Deliberation is the ultimate thrill

Deliberation is the ultimate thrill

When life is short and dangerous, and resources are scarce,
there is a premium on quick response

The Journal of Psychiatric Research, Janine D. Flory, a psychologist
at the Mount Sinai School of Medicine in Manhattan, led a team of
investigators who studied 351 healthy adults and 70 others with
impulse-related disorders like antisocial and borderline personality

The participants took a battery of tests to measure inhibition, appetite
for risk and the inclination to plan. Analyzing the responses to questions
intended to gauge thrill seeking like, "I like to explore a strange city or
section of town by myself, even if it means getting lost," and, "I like to
try foods I've never tried before," the researchers found that an appetite
for risk was associated with smoking in both groups.

But in the healthy volunteers, the appetite was also associated with
higher education. In previous studies, healthy risk seekers scored
highly for curiosity and openness to new experiences. On
measurements of instinctive planning — "I am better at saving
money than most people" and "I hate to make decisions based
on first impressions"— the researchers found that less deliberative
habits were related to heavy drinking in the healthy group and the
troubled group.


The people who can binge, gamble or try hard drugs and get away
with it have a native cunning when it comes to risk, this and other
studies suggest. They are prepared for the dangers like a mountain
climber or they sample risk, in effect, by semiconsciously hedging
their behavior — sipping their cocktails slowly, inhaling partly or
keeping one toe on the cliff's edge, poised for retreat.

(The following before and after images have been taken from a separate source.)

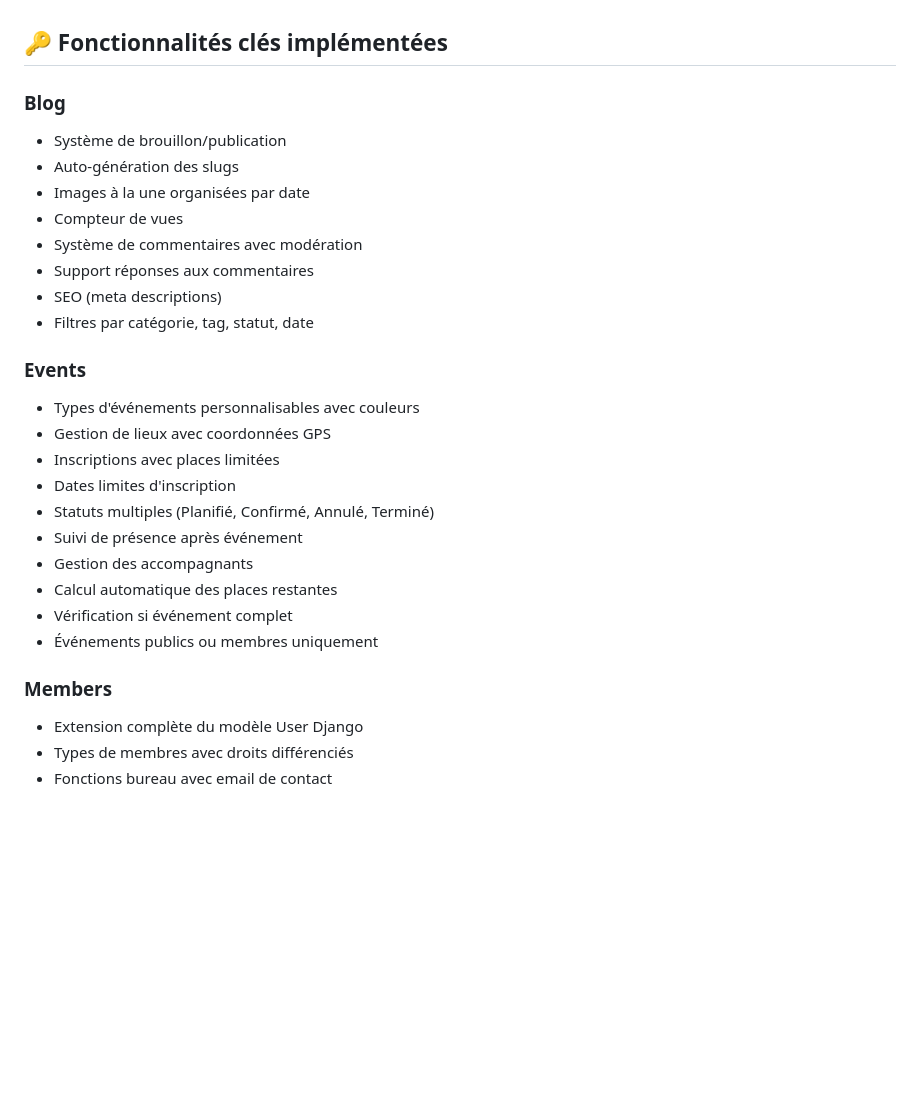
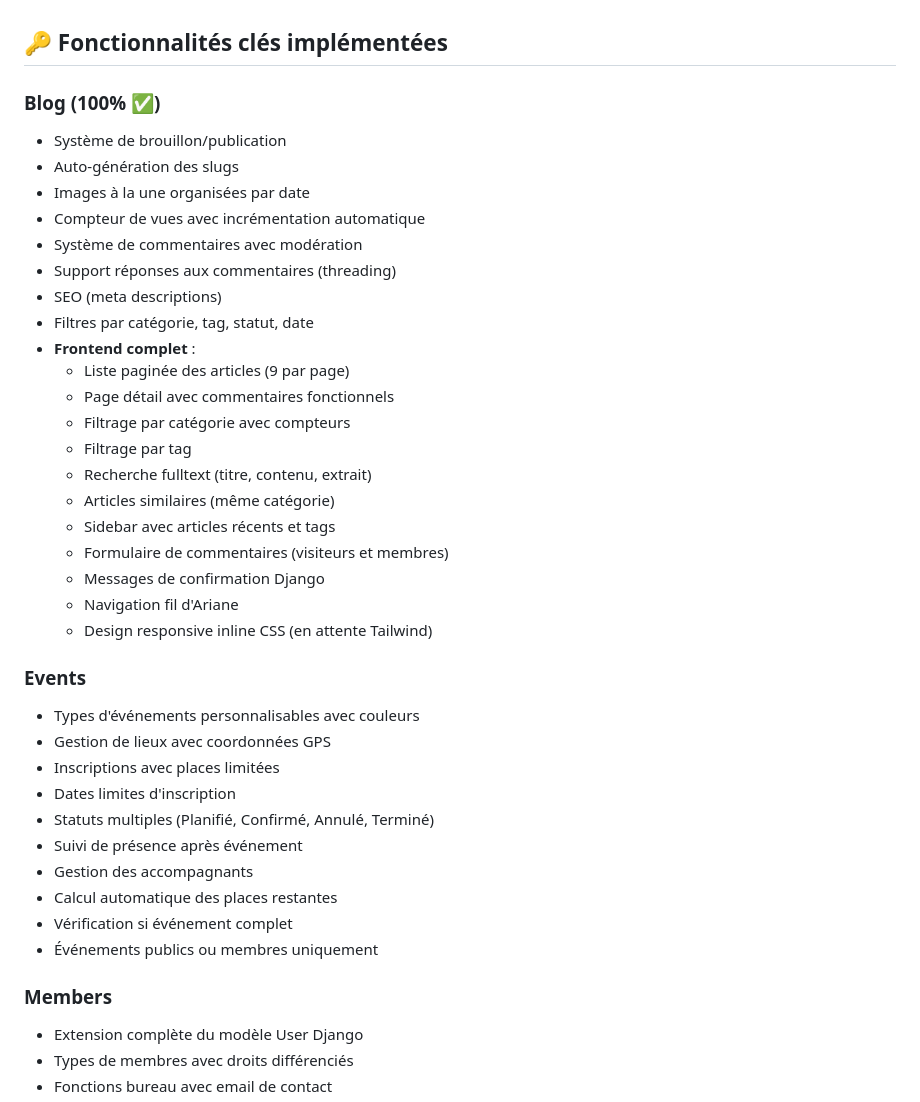
Before and after one commit to alo635/amcd57-django, a Markdown page: readme.md, the part around the change printed below. Rendered like a GitHub page; blank space fills up the shorter version.

```diff
--- a/readme.md
+++ b/readme.md
@@ -1,18 +1,28 @@
 ## 🔑 Fonctionnalités clés implémentées
 
-### Blog
-
+### Blog (100% ✅)
 - Système de brouillon/publication
 - Auto-génération des slugs
 - Images à la une organisées par date
-- Compteur de vues
+- Compteur de vues avec incrémentation automatique
 - Système de commentaires avec modération
-- Support réponses aux commentaires
+- Support réponses aux commentaires (threading)
 - SEO (meta descriptions)
 - Filtres par catégorie, tag, statut, date
+- **Frontend complet** :
+  - Liste paginée des articles (9 par page)
+  - Page détail avec commentaires fonctionnels
+  - Filtrage par catégorie avec compteurs
+  - Filtrage par tag
+  - Recherche fulltext (titre, contenu, extrait)
+  - Articles similaires (même catégorie)
+  - Sidebar avec articles récents et tags
+  - Formulaire de commentaires (visiteurs et membres)
+  - Messages de confirmation Django
+  - Navigation fil d'Ariane
+  - Design responsive inline CSS (en attente Tailwind)
 
 ### Events
-
 - Types d'événements personnalisables avec couleurs
 - Gestion de lieux avec coordonnées GPS
 - Inscriptions avec places limitées
@@ -25,7 +35,6 @@
 - Événements publics ou membres uniquement
 
 ### Members
-
 - Extension complète du modèle User Django
 - Types de membres avec droits différenciés
 - Fonctions bureau avec email de contact
```
Also changed, not shown: other parts of readme.md (+66 -45 lines).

"These are highly self-directed people," said C. Robert Cloninger, a
professor of psychiatry and genetics at Washington University in
St. Louis and author of Feeling Good: The Science of Well-Being.
"They have goals and are resourceful in pursuing them."

Those who are upended by their own impulses, by contrast, are
more likely to trust their first impressions implicitly and absolutely.

This difference in ability to hedge or self-regulate is partly based
in genetic variation, experts say. In a study published in March,
investigators at the National Institute of Mental Health took blood
samples from 142 healthy volunteers and analyzed a gene called
MAOA. The gene directs the body to produce an enzyme that
reduces the activity of a brain chemical called serotonin, which
strongly influences mood. Earlier studies have linked variations
in this gene to impulsive aggression.

The researchers conducted M.R.I. scans on participants' brains
while they were performing tasks intended to measure impulse
control. In one of the tests, the participants watched as a
computer screen presented a series of arrows, boxes and
X's, three at a time, as a slot machine does.

The patterns appeared in quick succession, and the participants
were instructed to hit a button indicating which way the arrow
was pointing. They also had to restrain from hitting the button
when one particular pattern appeared. Their mistakes provided
a measure of how well they could restrain their reflexes.

[ NYT ]

July 6, 2006

Exercise vs sport

While it may seem logical for disciplined competitors to continue a
workout routine, experts say it takes significant reprogramming.

Exercise just seems to lack purpose or meaning.
It's pointless.

-- Tom Raedeke,
Associate professor of sport science at East Carolina University
in Greenville, N.C.

Part of the problem is that some athletes were more involved in
the game than in the exercise.

-- Bill Karper,
Associate professor of exercise and sport science at the University
of North Carolina at Greensboro.